It was made of three small pieces of wood nailed together. It framed David’s bedroom slippers, parked side by side.
“What is this?” I demanded.
“It’s for my slippers”, David replied.
“I can see that, but why?”
“It’s so I can find them easily.”
I found his need for separation of our footwear insulting. It seemed so, unloving. like an attack on our couple-ness
“What are you saying, that your slippers are too good to be mixed in with my shoes?”
“No, I just hate when I can’t find my slippers in the morning. It starts every day with aggravation. This way I know just where they are.”
“It just seems, I don’t know, cold, somehow. Snobby.”
“It’s not a bad thing. Think of it as a marital aid.”
Really? Is that how I should think of it? A way to reconcile our need for individuality with the sharing of self that is inevitable in a marriage? Or a barrier that states- “Here is the line. Keep out. You are not welcome. “ The parley didn’t go on much longer, as I capitulated pretty much instantly. Here was the compromise. He got to keep the shoe garage, I got to tell this story about being married to a man who needs a shoe garage.
A more serious previous parley came up about two years into our marriage. We had an ongoing battle about cleaning. He didn’t think I cleaned very well, I really didn’t care what he thought. Not that I wouldn’t do chores. I was excellent at picking bathroom mold off the grout between the tiles and scrubbing the copper bottoms of our Revere Ware pots until they gleamed, but only when I felt like it. One day in the midst of an argument we’d had a million times, I was thunderstruck by an insight. My mother was a fastidious housekeeper, his mother was quite the opposite. He’d married me in the expectation that I would keep house like my mother, I’d married him figuring he wouldn’t care if I didn’t. The flash of insight was accompanied by the realization that to David, tidiness and orderly housekeeping are ways to stave off the chaos of the universe, for me, they are the very definition of forced labor and slavery. The realization was enough to shock the both of us into silence. Were there grounds for compromise in those world views? Looking back, I can see our entire marriage was teetering on the brink of an unscrubbed toilet. We pulled back from the edge however because it was such an absurdly wrongheaded misunderstanding, it was impossible not to laugh at ourselves.
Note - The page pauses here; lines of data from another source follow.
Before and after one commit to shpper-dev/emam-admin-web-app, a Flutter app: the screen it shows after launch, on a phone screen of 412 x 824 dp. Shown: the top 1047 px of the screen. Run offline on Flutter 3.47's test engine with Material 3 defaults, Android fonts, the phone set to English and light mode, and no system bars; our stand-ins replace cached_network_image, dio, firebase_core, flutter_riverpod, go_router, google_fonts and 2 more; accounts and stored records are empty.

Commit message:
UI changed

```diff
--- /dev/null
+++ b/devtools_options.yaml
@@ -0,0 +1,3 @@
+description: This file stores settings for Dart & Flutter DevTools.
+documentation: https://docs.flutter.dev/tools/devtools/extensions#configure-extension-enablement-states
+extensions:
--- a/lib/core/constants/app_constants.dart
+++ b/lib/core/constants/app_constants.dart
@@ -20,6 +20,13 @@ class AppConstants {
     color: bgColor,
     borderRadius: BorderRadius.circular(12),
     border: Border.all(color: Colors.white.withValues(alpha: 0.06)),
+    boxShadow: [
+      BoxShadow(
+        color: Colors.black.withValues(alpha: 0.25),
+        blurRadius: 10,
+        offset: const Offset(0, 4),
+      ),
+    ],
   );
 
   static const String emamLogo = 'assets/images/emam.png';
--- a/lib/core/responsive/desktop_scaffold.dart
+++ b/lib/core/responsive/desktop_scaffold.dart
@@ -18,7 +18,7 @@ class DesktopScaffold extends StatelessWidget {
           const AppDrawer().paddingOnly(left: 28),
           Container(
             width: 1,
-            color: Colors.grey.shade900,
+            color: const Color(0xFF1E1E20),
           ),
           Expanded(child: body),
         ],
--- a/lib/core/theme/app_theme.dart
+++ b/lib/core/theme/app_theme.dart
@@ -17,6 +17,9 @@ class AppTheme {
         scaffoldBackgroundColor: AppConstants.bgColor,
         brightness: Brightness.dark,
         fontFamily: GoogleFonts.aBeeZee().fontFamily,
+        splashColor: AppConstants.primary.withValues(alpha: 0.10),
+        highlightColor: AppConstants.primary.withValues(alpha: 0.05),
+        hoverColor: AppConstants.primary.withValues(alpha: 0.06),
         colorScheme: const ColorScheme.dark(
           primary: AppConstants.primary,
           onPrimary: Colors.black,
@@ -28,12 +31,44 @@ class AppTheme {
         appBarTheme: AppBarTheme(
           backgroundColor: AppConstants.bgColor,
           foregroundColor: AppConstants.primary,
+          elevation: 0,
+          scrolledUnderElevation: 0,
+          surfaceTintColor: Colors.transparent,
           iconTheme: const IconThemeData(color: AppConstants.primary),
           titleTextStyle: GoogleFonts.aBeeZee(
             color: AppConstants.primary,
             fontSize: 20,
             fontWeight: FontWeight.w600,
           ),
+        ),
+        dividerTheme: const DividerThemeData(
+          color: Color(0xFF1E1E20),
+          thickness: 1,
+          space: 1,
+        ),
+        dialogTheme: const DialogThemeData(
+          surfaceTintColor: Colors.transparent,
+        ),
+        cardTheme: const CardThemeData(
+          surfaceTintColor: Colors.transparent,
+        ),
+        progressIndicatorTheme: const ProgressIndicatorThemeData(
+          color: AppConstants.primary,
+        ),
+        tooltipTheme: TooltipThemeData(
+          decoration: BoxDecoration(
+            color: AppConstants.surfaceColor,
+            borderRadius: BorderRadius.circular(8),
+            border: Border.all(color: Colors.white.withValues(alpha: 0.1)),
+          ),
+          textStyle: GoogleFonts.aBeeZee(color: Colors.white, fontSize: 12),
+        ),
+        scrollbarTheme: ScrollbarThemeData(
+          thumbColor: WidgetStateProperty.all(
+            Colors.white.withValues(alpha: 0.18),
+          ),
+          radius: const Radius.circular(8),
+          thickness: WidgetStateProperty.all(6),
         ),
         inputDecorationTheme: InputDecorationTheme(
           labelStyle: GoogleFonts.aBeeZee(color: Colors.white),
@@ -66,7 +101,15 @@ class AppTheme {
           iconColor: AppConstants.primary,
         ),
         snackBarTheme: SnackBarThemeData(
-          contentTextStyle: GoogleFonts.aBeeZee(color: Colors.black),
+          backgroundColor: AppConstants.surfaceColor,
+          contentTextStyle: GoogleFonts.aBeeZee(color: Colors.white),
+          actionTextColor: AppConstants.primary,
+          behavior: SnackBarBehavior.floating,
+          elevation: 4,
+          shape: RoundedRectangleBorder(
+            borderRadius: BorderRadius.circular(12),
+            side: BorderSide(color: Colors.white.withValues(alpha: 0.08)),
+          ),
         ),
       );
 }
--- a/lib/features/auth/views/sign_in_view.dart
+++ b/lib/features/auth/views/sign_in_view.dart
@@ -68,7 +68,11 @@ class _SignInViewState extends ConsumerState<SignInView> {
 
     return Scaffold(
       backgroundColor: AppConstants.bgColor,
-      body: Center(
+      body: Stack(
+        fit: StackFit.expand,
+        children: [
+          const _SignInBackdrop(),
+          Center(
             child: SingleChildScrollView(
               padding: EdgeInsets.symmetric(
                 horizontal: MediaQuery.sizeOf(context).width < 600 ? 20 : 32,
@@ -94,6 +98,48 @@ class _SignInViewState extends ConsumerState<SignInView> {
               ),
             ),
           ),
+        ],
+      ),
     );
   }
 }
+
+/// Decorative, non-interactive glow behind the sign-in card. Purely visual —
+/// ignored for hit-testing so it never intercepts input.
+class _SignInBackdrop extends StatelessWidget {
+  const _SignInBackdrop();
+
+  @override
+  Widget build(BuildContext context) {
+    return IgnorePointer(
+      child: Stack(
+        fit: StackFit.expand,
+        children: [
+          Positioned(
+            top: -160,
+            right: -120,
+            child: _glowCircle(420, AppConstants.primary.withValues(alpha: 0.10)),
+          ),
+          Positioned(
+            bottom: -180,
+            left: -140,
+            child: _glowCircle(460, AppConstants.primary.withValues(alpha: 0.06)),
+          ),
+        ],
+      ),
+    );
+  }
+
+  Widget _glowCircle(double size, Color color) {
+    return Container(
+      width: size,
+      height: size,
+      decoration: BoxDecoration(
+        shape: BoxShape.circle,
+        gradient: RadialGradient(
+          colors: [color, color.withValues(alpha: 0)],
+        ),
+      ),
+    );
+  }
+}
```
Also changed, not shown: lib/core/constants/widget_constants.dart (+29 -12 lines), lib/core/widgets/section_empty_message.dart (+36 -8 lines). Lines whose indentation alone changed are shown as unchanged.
It took a while to get to the point where we had the income, but the eventual compromise was called Broomhilda, a feminist cleaning service that had started out as chimney sweeping business.
Well as the great Alexander said to Polyperchon who was trying to get Alexander to make a sneak attack on the Persian emperor Darius. “I can't divorce a guy because he thinks that I don’t clean toilets well, because he’s kinda gotta point.”
Here Montaigne lui-meme breaks into my thoughts
Madame, he says, you have misquoted me. I have said no such thing.
Monsieur, I reply, You are now in the public domain, I may say whatever I like about what you said.
This may be, he responds with tristesse , but that does not make it honorable, edifying or intelligent.
I take offense. It is humor, which does not translate well across time or language. You are not my audience, sir.
Bien sur, mais...
Ok, granted, but you are piggybacking on my work. The least you can do is show some respect.
Very good then.
Montaigne leaves without pinning down the exact quantity of respect that is defined as some.
The hour of parley is dangerous indeed.